|Subtitle||A Three-Dimensional Cookbook of Cakes|
|Artist / Creator||Katie Delay|
|Press Name||Black Cat Graphics|
|Place of Publication||Ottawa Hills, OH|
|Contributors||Jean Carnegie, Anne Dolinsky, Sandy Erickson, Joan Loomis, Barbara Sallows, Twify, and Cheryl Wiesehan|
|Image Process||Illustrations for seven different cakes were digitally rendered, printed, cut and assembled into 3-dimensional slices|
|Structure / Binding||Constructed of eight 3-dimensional paper slices of “cake” plus a removable cover of “icing.” Each slice of cake unfolds to reveal the recipe for the cake portrayed. The eighth slice is the title page and colophon. The removable paper cover is the icing on the cake.|
|Paper Stock||140g coated matte print ink-jet paper|
|Number of Pages||8|
|Dimensions (WxHxD)||12" x 3"|
|Edition Size||Limited Edition|
|Signed & Numbered||Yes|
Let Us Eat Cake! by Katie Delay
Please contact 23 Sandy for current availability.
This book celebrates a feast of friendship. It was a wonderful collaboration with seven women (friends and family) who are all important people in my life. They also happen to produce amazing creations in their kitchens. Each submitted a favorite cake recipe, which I used to visually create the individual slices of cake (pages of the book). Each slice has a flap, which unfolds to reveal the recipe for that cake. Bon appetit!

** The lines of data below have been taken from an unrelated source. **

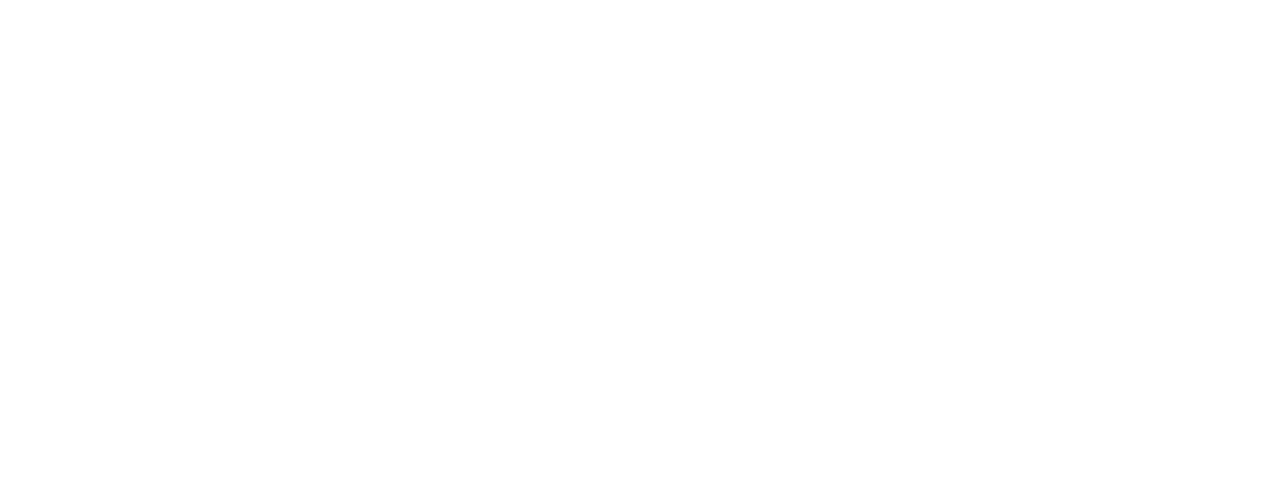
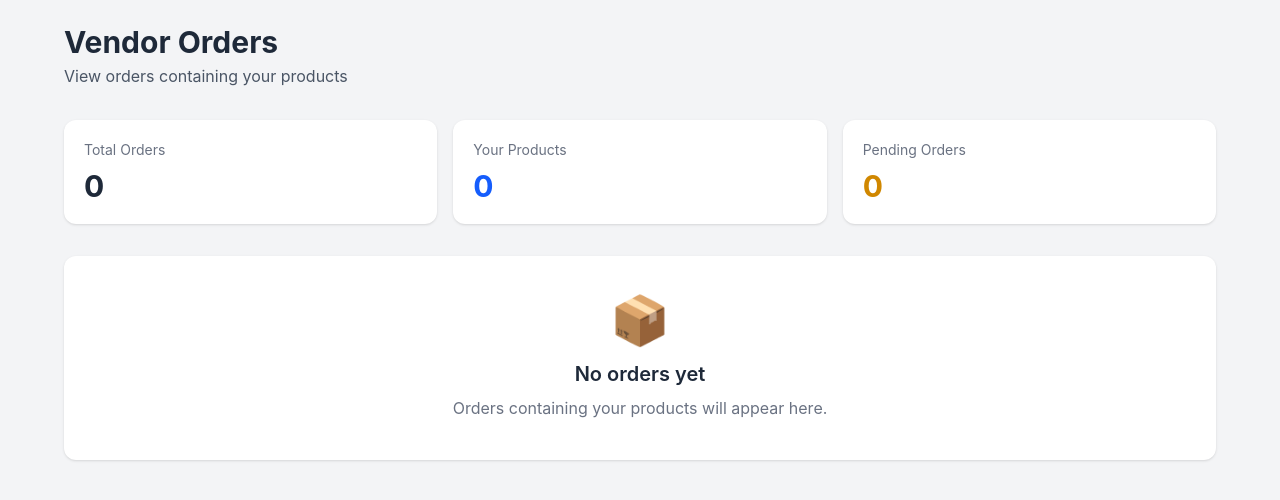
Before and after one commit to Sanctiexchange/Sure-space, a React (Vite) app: page /vendor/orders in a window 1280 px wide. Before the commit this address had no page. Shown: the top 500 px of the page. Built offline with nearby package versions, Linux system fonts and the light colour scheme.

Commit message:
Vendor Orders page

```diff
--- a/src/App.jsx
+++ b/src/App.jsx
@@ -17,6 +17,7 @@
 import VendorAddProduct from "./pages/VendorAddProduct"
 import VendorProducts from "./pages/VendorProducts"
 import VendorEditProduct from "./pages/VendorEditProduct"
+import VendorOrders from "./pages/VendorOrders"
 function App() {
   return (
     <Routes>
@@ -45,6 +46,12 @@
           path="/vendor/products"
           element={<VendorProducts />}
       />
+
+      <Route
+          path="/vendor/orders"
+          element={<VendorOrders />}
+      />
+
       <Route
            path="/vendor/edit-product/:productId"
           element={<VendorEditProduct />}
--- /dev/null
+++ b/src/pages/VendorOrders.jsx
@@ -0,0 +1,344 @@
+import { useEffect, useState } from "react";
+
+import { getVendorProducts } from "../utility/productStorage";
+
+function VendorOrders() {
+  const [orders, setOrders] = useState([]);
+  const [vendorProducts, setVendorProducts] = useState([]);
+
+  useEffect(() => {
+    loadVendorOrders();
+  }, []);
+
+  const loadVendorOrders = () => {
+    try {
+      const savedOrders =
+        localStorage.getItem("naijaMarketOrders");
+
+      const savedVendorProducts =
+        getVendorProducts();
+
+      const parsedOrders = savedOrders
+        ? JSON.parse(savedOrders)
+        : [];
+
+      setVendorProducts(savedVendorProducts);
+
+      /*
+       * Find products that belong to this vendor.
+       */
+      const vendorProductIds =
+        savedVendorProducts.map(
+          (product) => Number(product.id)
+        );
+
+      /*
+       * Find orders containing this vendor's products.
+       */
+      const vendorOrders = parsedOrders.filter(
+        (order) => {
+          if (!order.items) {
+            return false;
+          }
+
+          return order.items.some((item) =>
+            vendorProductIds.includes(
+              Number(item.id)
+            )
+          );
+        }
+      );
+
+      setOrders(vendorOrders);
+    } catch (error) {
+      console.error(
+        "Error loading vendor orders:",
+        error
+      );
+
+      setOrders([]);
+    }
+  };
+
+  const getVendorItems = (order) => {
+    if (!order.items) {
+      return [];
+    }
+
+    const vendorProductIds =
+      vendorProducts.map(
+        (product) => Number(product.id)
+      );
+
+    return order.items.filter((item) =>
+      vendorProductIds.includes(
+        Number(item.id)
+      )
+    );
+  };
+
+  const getOrderStatus = (order) => {
+    return order.status || "Pending";
+  };
+
+  const getStatusStyle = (status) => {
+    switch (status) {
+      case "Delivered":
+        return "bg-green-100 text-green-700";
+
+      case "Shipped":
+        return "bg-blue-100 text-blue-700";
+
+      case "Processing":
+        return "bg-yellow-100 text-yellow-700";
+
+      case "Cancelled":
+        return "bg-red-100 text-red-700";
+
+      default:
+        return "bg-gray-100 text-gray-700";
+    }
+  };
+
+  return (
+    <div className="min-h-screen bg-gray-100 p-6">
+      <div className="mx-auto max-w-6xl">
+
+        {/* Header */}
+        <div className="mb-8">
+          <h1 className="text-3xl font-bold text-gray-800">
+            Vendor Orders
+          </h1>
+
+          <p className="mt-1 text-gray-600">
+            View orders containing your products
+          </p>
+        </div>
+
+        {/* Statistics */}
+        <div className="mb-8 grid gap-4 sm:grid-cols-2 lg:grid-cols-3">
+
+          <div className="rounded-xl bg-white p-5 shadow">
+            <p className="text-sm text-gray-500">
+              Total Orders
+            </p>
+
+            <p className="mt-2 text-3xl font-bold text-gray-800">
+              {orders.length}
+            </p>
+          </div>
+
+          <div className="rounded-xl bg-white p-5 shadow">
+            <p className="text-sm text-gray-500">
+              Your Products
+            </p>
+
+            <p className="mt-2 text-3xl font-bold text-blue-600">
+              {vendorProducts.length}
+            </p>
+          </div>
+
+          <div className="rounded-xl bg-white p-5 shadow">
+            <p className="text-sm text-gray-500">
+              Pending Orders
+            </p>
+
+            <p className="mt-2 text-3xl font-bold text-yellow-600">
+              {
+                orders.filter(
+                  (order) =>
+                    getOrderStatus(order) ===
+                    "Pending"
+                ).length
+              }
+            </p>
+          </div>
+
+        </div>
+
+        {/* Orders */}
+        {orders.length === 0 ? (
+          <div className="rounded-xl bg-white p-10 text-center shadow">
+
+            <div className="text-5xl">
+              📦
+            </div>
+
+            <h2 className="mt-4 text-xl font-semibold text-gray-800">
+              No orders yet
+            </h2>
+
+            <p className="mt-2 text-gray-500">
+              Orders containing your products
+              will appear here.
+            </p>
+
+          </div>
+        ) : (
+
+          <div className="space-y-6">
+
+            {orders.map((order, index) => {
+
+              const vendorItems =
+                getVendorItems(order);
+
+              return (
+                <div
+                  key={
+                    order.id ||
+                    order.orderId ||
+                    index
+                  }
+                  className="overflow-hidden rounded-xl bg-white shadow"
+                >
+
+                  {/* Order Header */}
+                  <div className="flex flex-col gap-4 border-b p-5 md:flex-row md:items-center md:justify-between">
+
+                    <div>
+                      <p className="text-sm text-gray-500">
+                        Order ID
+                      </p>
+
+                      <p className="font-bold text-gray-800">
+                        {order.id ||
+                          order.orderId ||
+                          `ORDER-${index + 1}`}
+                      </p>
+                    </div>
+
+                    <div>
+                      <p className="text-sm text-gray-500">
+                        Customer
+                      </p>
+
+                      <p className="font-semibold text-gray-800">
+                        {order.user?.name ||
+                          order.customerName ||
+                          "Customer"}
+                      </p>
+                    </div>
+
+                    <div>
+                      <p className="text-sm text-gray-500">
+                        Status
+                      </p>
+
+                      <span
+                        className={`mt-1 inline-block rounded-full px-3 py-1 text-sm font-semibold ${getStatusStyle(
+                          getOrderStatus(order)
+                        )}`}
+                      >
+                        {getOrderStatus(order)}
+                      </span>
+                    </div>
+
+                  </div>
+
+                  {/* Products */}
+                  <div className="p-5">
+
+                    <h2 className="mb-4 text-lg font-bold text-gray-800">
+                      Your Products in This Order
+                    </h2>
+
+                    <div className="space-y-4">
+
+                      {vendorItems.map(
+                        (item, itemIndex) => (
+
+                          <div
+                            key={
+                              item.id ||
+                              itemIndex
+                            }
+                            className="flex flex-col gap-4 rounded-lg bg-gray-50 p-4 sm:flex-row sm:items-center"
+                          >
+
+                            {/* Image */}
+                            <div className="h-20 w-20 flex-shrink-0 overflow-hidden rounded-lg bg-gray-200">
+
+                              {item.image ? (
+                                <img
+                                  src={item.image}
+                                  alt={item.name}
+                                  className="h-full w-full object-cover"
+                                />
+                              ) : (
+                                <div className="flex h-full items-center justify-center text-xs text-gray-500">
+                                  No Image
+                                </div>
+                              )}
+
+                            </div>
+
+                            {/* Details */}
+                            <div className="flex-1">
+
+                              <h3 className="font-semibold text-gray-800">
+                                {item.name}
+                              </h3>
+
+                              <p className="mt-1 text-sm text-gray-500">
+                                Quantity:{" "}
+                                {item.quantity || 1}
+                              </p>
+
+                            </div>
+
+                            {/* Price */}
+                            <div className="text-left sm:text-right">
+
+                              <p className="text-sm text-gray-500">
+                                Price
+                              </p>
+
+                              <p className="font-bold text-blue-600">
+                                ₦
+                                {Number(
+                                  item.price || 0
+                                ).toLocaleString()}
+                              </p>
+
+                            </div>
+
+                          </div>
+
+                        )
+                      )}
+
+                    </div>
+
+                    {/* Order date */}
+                    {order.createdAt && (
+                      <div className="mt-5 border-t pt-4">
+
+                        <p className="text-sm text-gray-500">
+                          Order Date
+                        </p>
+
+                        <p className="font-medium text-gray-700">
+                          {new Date(
+                            order.createdAt
+                          ).toLocaleString()}
+                        </p>
+
+                      </div>
+                    )}
+
+                  </div>
+
+                </div>
+              );
+            })}
+
+          </div>
+        )}
+
+      </div>
+    </div>
+  );
+}
+
+export default VendorOrders;
```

Artist BioKatie Delay is a visual artist, author, educator who lives, works and plays in Northwest Ohio. She has a Bachelor's Degree in Fine Art from Emmanuel College (Boston) and a Master's Degree in Art Education from the University of Toledo (Ohio). She has exhibited nationally, and her work can be found in the collections of Information Systems of America, Roosevelt University, Calphalon Cookware, the municipal collections of Holden, Massachusetts and Toledo, Ohio, as well as the Omagh Museum, Northern Ireland, and numerous private collections. Katie created her first hand-made books as a pre-schooler, making teeny little books for her dollhouse. There was no turning back. Eventually, she took classes to learn skills like bookbinding and letterpress printing. She is now a self-professed book junkie, making all kinds of books and teaching bookmaking workshops. Her day job is teaching visual art and design at a career-technical high school. In 2010 she was honored by the Ohio Art Education Association with a regional award as Outstanding Art Teacher.